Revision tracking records

Segment Open

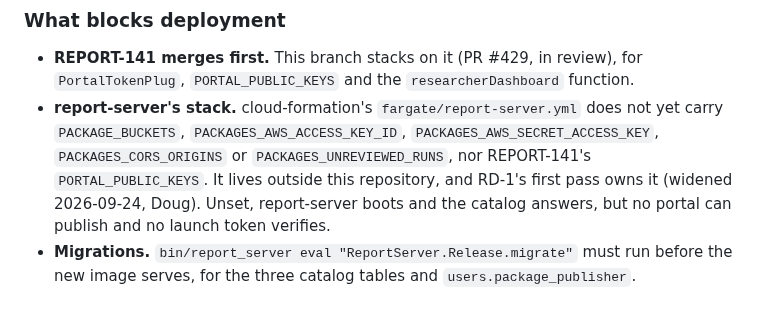
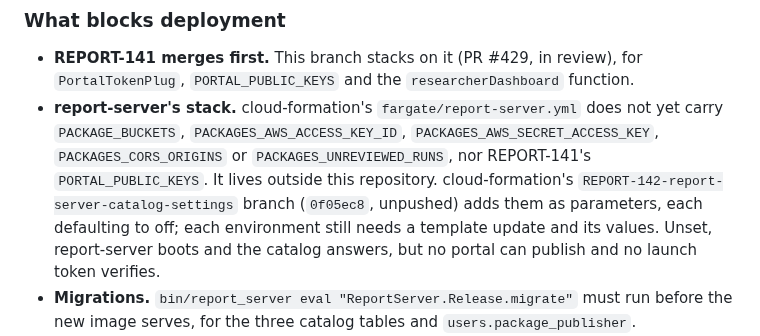
Before and after one commit to concord-consortium/report-service, a Markdown page: specs/REPORT-142-catalog-and-authored-url-profile/implementation.md, the part around the change. GitHub-like rendering; blank space fills up the shorter version.

Commit message:
docs: point the catalog's stack settings at the cloud-formation branch [REPORT-142]

```diff
--- a/specs/REPORT-142-catalog-and-authored-url-profile/implementation.md
+++ b/specs/REPORT-142-catalog-and-authored-url-profile/implementation.md
@@ -632,7 +632,7 @@ Each of R1 to R27 was compared with the code after the last step, along with the
 ### What blocks deployment
 
 - **REPORT-141 merges first.** This branch stacks on it (PR #429, in review), for `PortalTokenPlug`, `PORTAL_PUBLIC_KEYS` and the `researcherDashboard` function.
-- **report-server's stack.** cloud-formation's `fargate/report-server.yml` does not yet carry `PACKAGE_BUCKETS`, `PACKAGES_AWS_ACCESS_KEY_ID`, `PACKAGES_AWS_SECRET_ACCESS_KEY`, `PACKAGES_CORS_ORIGINS` or `PACKAGES_UNREVIEWED_RUNS`, nor REPORT-141's `PORTAL_PUBLIC_KEYS`. It lives outside this repository, and RD-1's first pass owns it (widened 2026-09-24, Doug). Unset, report-server boots and the catalog answers, but no portal can publish and no launch token verifies.
+- **report-server's stack.** cloud-formation's `fargate/report-server.yml` does not yet carry `PACKAGE_BUCKETS`, `PACKAGES_AWS_ACCESS_KEY_ID`, `PACKAGES_AWS_SECRET_ACCESS_KEY`, `PACKAGES_CORS_ORIGINS` or `PACKAGES_UNREVIEWED_RUNS`, nor REPORT-141's `PORTAL_PUBLIC_KEYS`. It lives outside this repository. cloud-formation's `REPORT-142-report-server-catalog-settings` branch (`0f05ec8`, unpushed) adds them as parameters, each defaulting to off; each environment still needs a template update and its values. Unset, report-server boots and the catalog answers, but no portal can publish and no launch token verifies.
 - **Migrations.** `bin/report_server eval "ReportServer.Release.migrate"` must run before the new image serves, for the three catalog tables and `users.package_publisher`.
 - **RD-1's fourth IAM item.** Publishing in an environment needs that runner stack's `packages/*`-only IAM user, whose keys become `PACKAGES_AWS_*`. It does not exist yet, for staging or production.
 - **The app's origin.** `PACKAGES_CORS_ORIGINS` needs the dashboard app's origins, which RD-1 and RD-3 settle. Until they are set, only the anonymous list and rigse's server-to-server resolve work.
```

Segment Closed

◆ Problem details ◆
Which lines in the records above contain the string "only"? Copy each one.

◆ Result of this task ◆
 - **RD-1's fourth IAM item.** Publishing in an environment needs that runner stack's `packages/*`-only IAM user, whose keys become `PACKAGES_AWS_*`. It does not exist yet, for staging or production.
 - **The app's origin.** `PACKAGES_CORS_ORIGINS` needs the dashboard app's origins, which RD-1 and RD-3 settle. Until they are set, only the anonymous list and rigse's server-to-server resolve work.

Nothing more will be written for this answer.